18 zetephron This reads like a gross misrepresentation of the previous literature from Libet et al. and others. For the record, the linked paper is behind a paywall for me, but I read the press release and the paper abstract. But this line, "researchers have argued that neuroscience studies prove human actions are driven by external stimuli – that the *brain is reactive* and free will is an illusion," [emph added] is **just wrong**. Maybe *some* researchers argue this, but Libet's study (given prominence in the "new analysis") was not driven by external stimuli at all. Subjects were asked only to note the location of a dot at the time *they spontaneously felt like performing an action*. Libet was trying to connect the urge to act with a neurophysiological correlate (an EEG signal), and he found one. The perhaps surprising and newsworthy thing about that research is that the EEG signal proceeded the subjective urge to act by hundreds of milliseconds. That is, researchers could tell from the EEG that a person was going to act about a third of a second before the person did. That has nothing to do with being "reactive" (are we Scientologists?), and even the people doing these studies had a more nuanced concept of what free will might mean. The punchline of the work isn't whether free will exists or not, but rather that whatever free will might be, it must have a physical implication that is almost certainly mediated through the brain, and, further, this mediation is not (entirely) accessible to introspection. Another way of saying there are things in our brains that aren't in our minds. The [Wikipedia Libet page]( isn't a terrible place to find context for the classic experiments. The authors of the OP paper are philosophers, not neuroscientists, and the language in the press release makes it sound like they have an ax to grind with empiricists invading their turf.

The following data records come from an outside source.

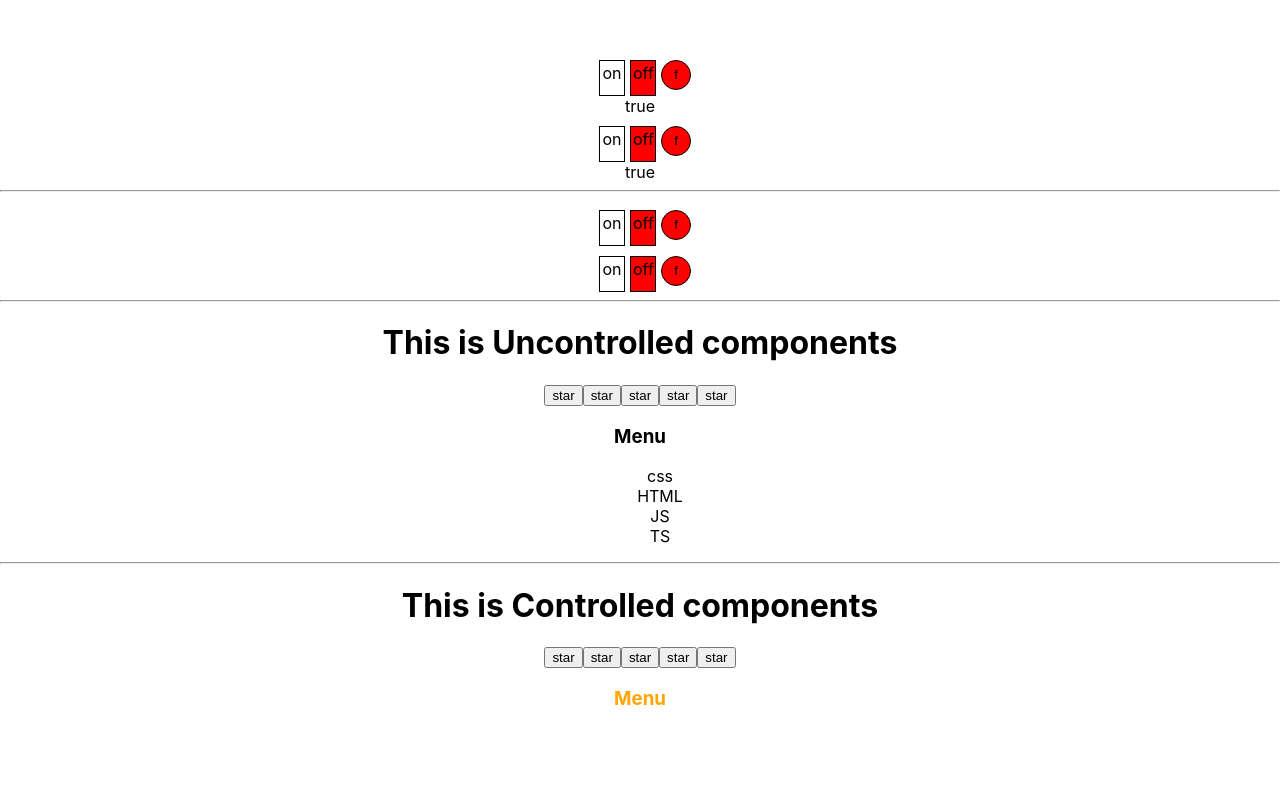
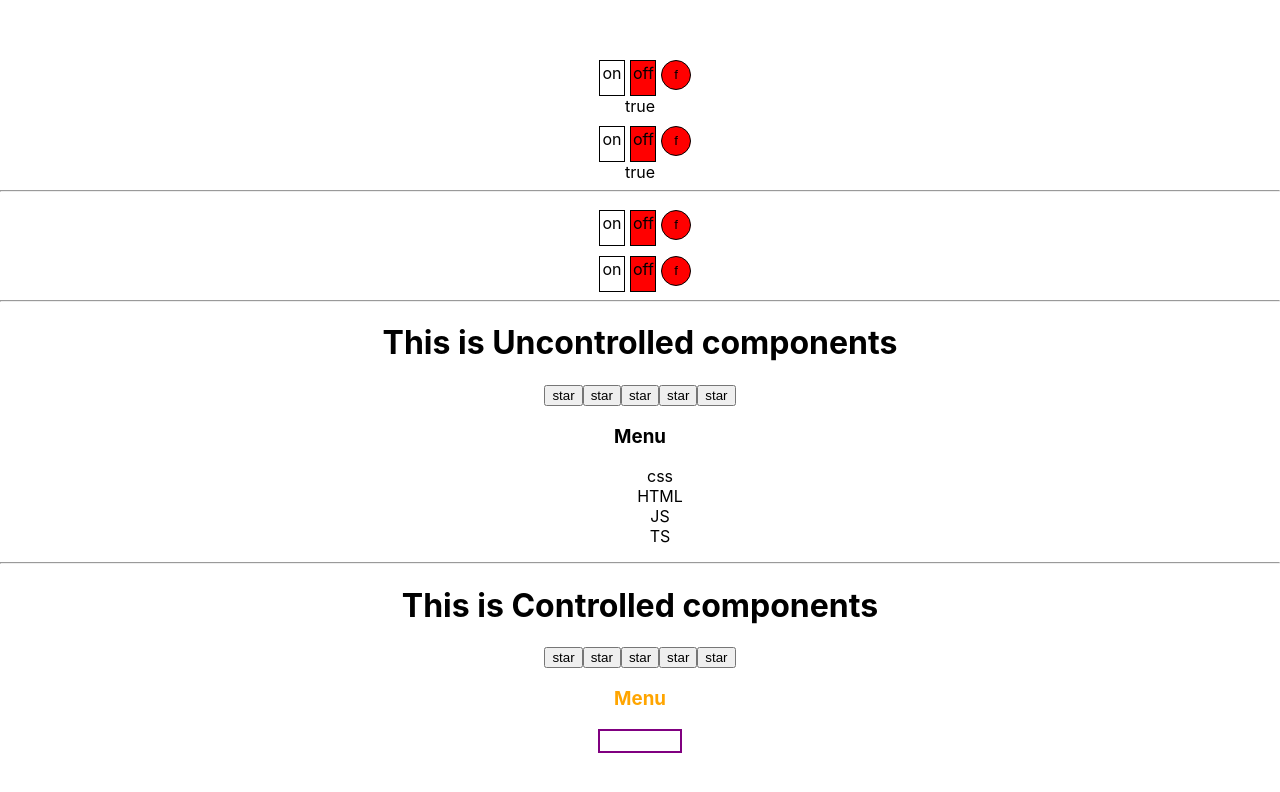
Before and after one commit to NikitaBrinzovik/ReactLessons, a React (Create React App) app: page / in a window 1280 px wide. Shown: the top 792 px of the page. Built offline with nearby package versions, Linux system fonts and the light colour scheme.

Commit message:
15 lesson finished. custom SELECT component. touch useEffect, but without explanation

```diff
--- a/src/App.tsx
+++ b/src/App.tsx
@@ -6,6 +6,7 @@ import {UncontrolledAccordion} from "./components1/UncontrolledAccordion/Uncontr
 import {UncontrolledRating} from './components1/UncontrolledAccordion/UncontrolledRating/UncontrolledRating';
 import {UncontrolledLamp} from "./components1/UncontrolledOnOff/UncontrolledOnOff";
 import {Lamp} from "./components1/OnOff/onOff";
+import {Select} from "./components1/Select/Select";
 
 
 function App(props: any) {
@@ -56,6 +57,7 @@ function App(props: any) {
             {/*<Rating value={3}/>*/}
             {/*<Rating value={2}/>*/}
             {/*<Accordion titleValue={"second menu"} collapsed={false}/>*/}
+            <Select ourOnChange={(x:any)=>console.log(x)} items={[{value: "1", title: 'minsk'}, {value: "2", title: 'spb'},]}/>
         </div>
     );
 }
--- /dev/null
+++ b/src/components1/Select/Select.module.css
@@ -0,0 +1,26 @@
+.select span.main{
+    border: 2px solid purple;
+    display: inline-block;
+    min-height: 20px;
+    min-width: 80px;
+    /*background: red;*/
+}
+
+
+.items {
+    /*display: none;!*его не видно*!*/
+    position: absolute;
+    border: 1px solid aqua;
+    padding: 5px;
+    /*background: cadetblue;*/
+}
+/*.select.active .items {
+    display: block;
+    border: 1px solid green;
+
+}*/
+
+.item.selected {
+    background: cadetblue;
+    color: aliceblue;
+}
--- a/src/components1/Select/Select.tsx
+++ b/src/components1/Select/Select.tsx
@@ -1,16 +1,75 @@
+import styles from './Select.module.css'
+import {useEffect, useState, KeyboardEvent} from "react";
+
 export type ItemType = {
     value: any
     title: string
 }
 export type SelectPropsType = {
-    value: any
+    value?: any
     ourOnChange: (value: any) => void
     items: ItemType[]
 }
 
 export function Select(props: SelectPropsType) {
-    return <div>
-        <div>{}</div>
-        {props.items.map(i => <div>{i.title}</div>)}
-    </div>
+    let [active, setActive] = useState(false)
+    let [hovered, setHovered] = useState(props.value)
+
+    const toggleItem = () => setActive(!active)
+
+    const selectedItem = props.items.find(i => i.value === props.value)
+    const hoveredItem = props.items.find(i => i.value === hovered)
+
+    const onItemClick = (value:any) => {props.ourOnChange(value); toggleItem()}
+
+    useEffect( () => {
+        setHovered(props.value);
+    }, [props.value])
+
+    const onKeyUp = (e:KeyboardEvent<HTMLDivElement>) => {
+        if (e.key === "ArrowDown" || e.key === "ArrowUp") {
+            for (let i=0; i< props.items.length; i++){
+                if (props.items[i].value === hovered) {
+                    const pretendentElement = e.key === "ArrowDown"
+                        ? props.items[ i + 1 ]
+                        : props.items[ i - 1 ];
+                    if (pretendentElement) {
+                        props.ourOnChange(pretendentElement.value)
+                        return;
+                    }
+
+                }
+            }
+            if (!selectedItem) {props.ourOnChange(props.items[0].value)}
+        }
+
+        if (e.key === "Enter" || e.key === "Escape") {
+            setActive(false)
+        }
+    }
+
+    return (
+        <>
+            {/*<div className={styles.select + " " + styles.active}>*/}
+            {/*<div className={styles.select + " " + (active ? styles.active : '')}>*/}
+            <div className={styles.select} onKeyUp={onKeyUp} tabIndex={0} >
+                <span className={styles.main} onClick={toggleItem}>{selectedItem && selectedItem.title}</span>
+                {
+                   active &&
+                   <div className={styles.items}>
+                       {props.items.map(i => <div
+                           onMouseEnter={()=>{setHovered(i.value)}}
+                           className={styles.item + " " + (hoveredItem  === i ? styles.selected : "")}
+                           key={i.value}
+                           onClick={() => {onItemClick(i.value)}}
+                       >{i.title}
+
+                       </div>)}
+                   </div>
+                }
+
+
+            </div>
+        </>
+    )
 }
```
Also changed, not shown: 1 other file (tests, documents, lock files or other folders).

8 IOnlyBrowseRScience Neuroscientists barely ever sit around debating what counts or doesn't count as free will for the same reason molecular biologists don't sit around debating whether or not viruses are alive. It's always either a pointless debate about the definitions of words *or* it ends up being some science vs religion debate. If you think that god/the human spirit/whatever is in there moving molecules around against the laws of physics, that's fine, but it's pointless to debate you on it because there's no evidence that any molecules in the brain aren't following regular laws of physics and doing regular boring chemistry etc.